Seminole Canyon is situated directly on the banks Rio Grande, which forms the US/Mexico border.
While this isolated park might be small, it boasts incredible beauty and history. Seminole Canyon was primarily designated as a state park to protect pictographs left by early canyon dwellers.
There are over 200 different pictograph sites in the park! While you can only hike down into the canyon and see the pictographs up close if you sign up for one of the guided tours, several trails along the top of the canyon provide access to the park's natural beauty and long-range views of pictographs on the far canyon walls. The route mapped here makes the most of the trails at Seminole Canyon to create a beautiful loop The hike begins on smooth, sandy singletrack, but soon the sand disappears in favor of a rough, rippled slickrock slab that runs along the rim of the canyon.
While the slab of rock is pocked with shallow holes, there aren't any true obstacles to overcome in this section.
This rippled slickrock forms about half of the loop, granting incredible views all along the way!
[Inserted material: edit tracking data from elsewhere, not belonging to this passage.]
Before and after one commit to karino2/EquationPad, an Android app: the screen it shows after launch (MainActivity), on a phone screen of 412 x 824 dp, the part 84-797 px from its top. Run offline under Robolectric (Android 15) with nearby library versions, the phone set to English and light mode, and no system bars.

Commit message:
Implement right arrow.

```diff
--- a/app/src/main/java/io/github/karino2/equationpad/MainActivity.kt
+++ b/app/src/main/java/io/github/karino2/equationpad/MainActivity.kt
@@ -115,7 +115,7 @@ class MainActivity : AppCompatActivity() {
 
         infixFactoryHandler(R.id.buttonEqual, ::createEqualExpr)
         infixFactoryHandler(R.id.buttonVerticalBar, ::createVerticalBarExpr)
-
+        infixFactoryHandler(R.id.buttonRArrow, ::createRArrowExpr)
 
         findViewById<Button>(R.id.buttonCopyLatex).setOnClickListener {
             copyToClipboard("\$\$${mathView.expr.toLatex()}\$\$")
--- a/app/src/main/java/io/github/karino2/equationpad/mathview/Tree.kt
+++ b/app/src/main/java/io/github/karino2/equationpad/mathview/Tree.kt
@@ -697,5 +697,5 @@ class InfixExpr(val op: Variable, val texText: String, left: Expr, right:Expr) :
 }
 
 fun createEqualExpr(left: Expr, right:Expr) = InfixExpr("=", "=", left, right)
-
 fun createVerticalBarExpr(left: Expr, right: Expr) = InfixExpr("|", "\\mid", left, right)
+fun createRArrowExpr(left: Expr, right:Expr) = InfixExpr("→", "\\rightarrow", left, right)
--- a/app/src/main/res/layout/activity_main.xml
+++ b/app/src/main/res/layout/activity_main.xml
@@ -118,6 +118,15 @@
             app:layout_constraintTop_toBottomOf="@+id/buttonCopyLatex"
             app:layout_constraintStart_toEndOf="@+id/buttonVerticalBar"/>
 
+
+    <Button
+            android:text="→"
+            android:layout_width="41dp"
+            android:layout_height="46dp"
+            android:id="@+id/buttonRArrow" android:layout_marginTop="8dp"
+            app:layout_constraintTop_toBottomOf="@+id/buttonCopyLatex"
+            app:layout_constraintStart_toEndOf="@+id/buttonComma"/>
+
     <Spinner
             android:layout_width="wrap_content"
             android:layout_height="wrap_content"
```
After passing the major overlook and shelter, which provides a long-range view of pictographs on the opposite canyon wall, comes the crux section of the trail.
The singletrack drops steeply off the top of the mesa, descending steep rock gardens, a few ledges, and some loose sections, seemingly heading straight for the Rio Grande.
The trail stops just short of the river, turning hard right on top of another cliff face that towers directly above the Rio Grande.
It's a unique experience to get to hike the border of the country on top of a gorgeous rock cliff! Take some time to soak it in, because it's over quickly.
After you turn away from the rim, you'll have to grind back uphill to regain the top of the mesa, on trail that's just as technical as it was on the way down. Once back on top, the technicality of the hike reduces dramatically.
The return stretch of the loop mostly follows sandy doubletrack roads with nary a technical feature to be had.
For a more engaging return route, drop back down to the rocky traverse along the canyon and turn this into a lollipop instead of a loop.